Mouse sat down in front of the screen, unfolding the piece of paper from the envelope.
“Marissa Leanne Hamilton,” she read aloud. “October twenty-third, nineteen seventy-four, New York, New York.” She smoothed the creases from the paper. “Well, that gives me somewhere to start.”
I peered over her shoulder. “Will you be able to find her?”
Mouse pulled the keyboard closer. “Won’t know until I try.”
The sound of computer-generated gunfire jerked my head to the left, hurting my still-tender muscles. My body had already taken care of the visible bruises, but the deeper ones would take another day or so.
Teenage boys lined the walls of the internet cafe, most of them staring unblinking at the screen in front of them. Occasionally one would sneak a peek sideways, only to look away again when I caught their eye.
“Got ‘em,” Mouse smirked after only a few minutes.
“That was fast,” I said.
“There aren’t many Marissa Hamiltons,” Mouse said. “Even fewer were born in nineteen seventy-four.”
We crowded around her, peering at the screen. The monitor displayed a black and white photo of a woman with a fine nose and large eyes, accompanied by a toddler. She looked quite young; there was no way it was recent.
“She owns a nightclub in New York. Apparently it’s a classy place.”
“What’s it called?” Briana asked.
“The Rising Phoenix. Just a sec. Give me some space so I can get more info.” Mouse began typing again, her fingers flew over the keyboard. “The only phone number I can find is the reservation line for the night club. Do you want to try calling them?”
“We may as well,” Nicole said.
Mouse jotted the digits down and Nicole went outside to use the payphone.

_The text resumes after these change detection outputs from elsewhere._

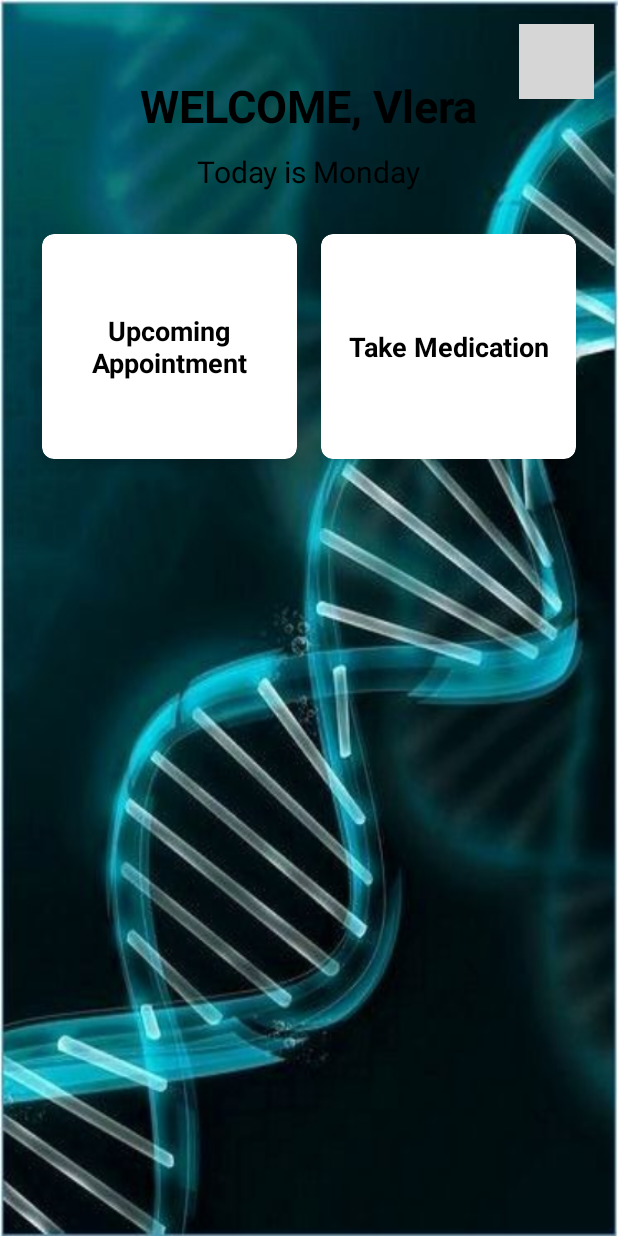
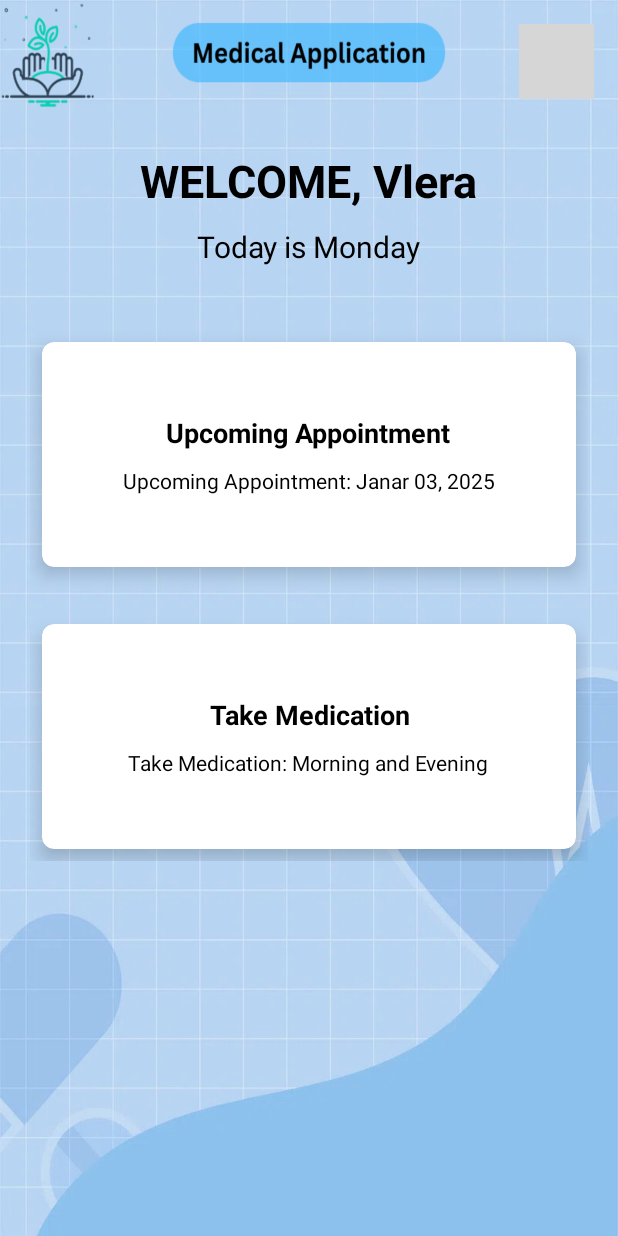
Before and after one commit to valtrinacacaj/MedicalApplication_PaisjeMobile, an Android app: the HomeActivity screen opened directly, with no data from a screen before it, on a phone screen of 412 x 824 dp. Run offline under Robolectric (Android 15) with nearby library versions, the phone set to English and light mode, and no system bars; grey boxes are pictures that could not be loaded.

Commit message:
Ndryshime ne HomePage
gjithashtu shtimi edhe i disa background dhe dizajnimi dy faqeve

```diff
--- a/app/src/main/res/layout/activity_home_page.xml
+++ b/app/src/main/res/layout/activity_home_page.xml
@@ -16,7 +16,7 @@
         android:textSize="30sp"
         android:textStyle="bold"
         android:layout_centerHorizontal="true"
-        android:layout_marginTop="50dp" />
+        android:layout_marginTop="100dp" />
 
     <!-- Day of the Week -->
     <TextView
@@ -47,16 +47,16 @@
         android:layout_height="wrap_content"
         android:layout_below="@id/dayOfWeek"
         android:layout_margin="20dp"
-        android:columnCount="2"
+        android:columnCount="1"
         android:rowCount="1">
 
-        <!-- Card for Upcoming Appointment -->
         <androidx.cardview.widget.CardView
             android:id="@+id/cardUpcomingAppointment"
             android:layout_width="0dp"
             android:layout_height="150dp"
             android:layout_margin="8dp"
             android:layout_columnWeight="1"
+            android:layout_marginTop="30dp"
             app:cardBackgroundColor="@color/white"
             app:cardCornerRadius="8dp"
             app:cardElevation="8dp">
@@ -75,16 +75,27 @@
                     android:textStyle="bold"
                     android:gravity="center"
                     android:textColor="@color/black" />
+
+                <!-- Detajet e Takimit (data dhe përshkrimi) -->
+                <TextView
+                    android:id="@+id/appointmentDetails"
+                    android:layout_width="wrap_content"
+                    android:layout_height="wrap_content"
+                    android:text="Upcoming Appointment: Janar 03, 2025"
+                    android:textSize="14sp"
+                    android:textColor="@color/black"
+                    android:layout_marginTop="10dp"
+                    android:gravity="center" />
             </LinearLayout>
         </androidx.cardview.widget.CardView>
 
-        <!-- Card for Take Medication -->
         <androidx.cardview.widget.CardView
             android:id="@+id/cardTakeMedication"
             android:layout_width="0dp"
             android:layout_height="150dp"
             android:layout_margin="8dp"
             android:layout_columnWeight="1"
+            android:layout_marginTop="30dp"
             app:cardBackgroundColor="@color/white"
             app:cardCornerRadius="8dp"
             app:cardElevation="8dp">
@@ -103,8 +114,20 @@
                     android:textStyle="bold"
                     android:gravity="center"
                     android:textColor="@color/black" />
+
+                <!-- Detajet e Barnave (Koha kur duhet marrë dhe emri) -->
+                <TextView
+                    android:id="@+id/medicationDetails"
+                    android:layout_width="wrap_content"
+                    android:layout_height="wrap_content"
+                    android:text="Take Medication: Morning and Evening"
+                    android:textSize="14sp"
+                    android:textColor="@color/black"
+                    android:layout_marginTop="10dp"
+                    android:gravity="center" />
             </LinearLayout>
         </androidx.cardview.widget.CardView>
+
     </GridLayout>
 
 </RelativeLayout>
--- a/app/src/main/res/layout/activity_splash.xml
+++ b/app/src/main/res/layout/activity_splash.xml
@@ -1,7 +1,7 @@
 <RelativeLayout xmlns:android="http://schemas.android.com/apk/res/android"
     android:layout_width="match_parent"
     android:layout_height="match_parent"
-    android:background="@color/black"
+    android:background="@color/white"
     android:gravity="center">
 
     <!-- Për GIF -->
```
Also changed, not shown: app/src/main/res/layout/activity_take.xml (+42 -8 lines), app/src/main/res/layout/activity_upcoming.xml (+42 -8 lines), app/src/main/java/com/fiek/medicalapplication_paisjemobile/DatabaseHelper.java (line endings or trailing spaces), app/src/main/res/drawable/home.jpg, app/src/main/res/drawable/loginn.gif.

She was back a moment later.
“They won’t take a message, give me another phone number, or tell me anything useful,” she said grumpily.
“Well that sucks,” I said.
“Is there anything else?” she asked Mouse.
“Nope. No home address, no phone number and no permanent residence.” Mouse flicked between pages, reading everything insanely fast. “She spends some Saturday nights in the club, but I don’t know which ones. And we wouldn’t be able to get in there anyway.”
“Why not?” Briana demanded.
“Because you have to be over twenty-one.”
“Keep looking,” Nicole instructed. “There’s got to be something. If not we’ll have to find some way to sneak in.”
I leaned back against the partition that separated Mouse from the boy on her right. The skin on my arm itched so badly, I almost couldn’t bear it. I tried pushing my finger beneath the plaster but it wouldn’t fit.
“Got it,” Mouse said. “The third Saturday of every month is an eighteen and over night. We couldn’t pass for twenty-one, but with the right IDs we could definitely pass for eighteen.”
“Can you get us some?” Nicole asked.
“Yeah, no problem,” Mouse said. How was she so confident about that? “What could be an issue is getting into the VIP area.”
“Why?” I asked.
“Because Marissa has a booth permanently reserved there. She never leaves it to go out into the club.” She scrolled down the page of a gossip website, her lips moving silently as she read to herself. “Everything says it’s almost impossible to get in.”
“Is there anyone we can bribe?” Briana asked.
“We don’t have enough money to bribe anyone,” Nicole said.
“Even after the laser tag?”
“Even after laser tag,” Nicole confirmed. “We may not even win that, though.”
Briana snorted. “Sure.”
“Let me have a look-see,” Mouse murmured to herself. She trawled through the website’s photo galleries.
She flew over various gossip blogs, searching for something, until she froze. She caught her breath and stared at the screen, unblinking. A strangled noise escaped her throat. “Oh. Oh, wow…”
“What?” I asked.
“Lord Richard William Lockwood, an acquaintance of Marissa, has a daughter who recently turned nineteen. Until now she’s been at college studying art history and languages. She hasn’t left the country since she finished high school,” she rattled off.
“What’s so ‘wow’ about that?” Briana asked.
“Look.” Mouse tilted the screen so we could see what she was talking about.
My breath caught as my eyes settled on the image in front of me. It was like looking in a mirror. If it weren’t for the riding clothes and the glossy mahogany horse she held, I would have thought it was a photo of me.
“How is that possible?” I asked faintly.
“It could be a complete coincidence,” Nicole said, her voice somewhat distant. “I don’t believe in coincidences.”
“So what do you want to do?” Mouse asked.
“Get as much information as you can,” Nicole said after a pause. “We’re going to Nashville, and then we’re going to New York. You’ve got a week to learn everything possible about this girl.”
That last comment was directed to me.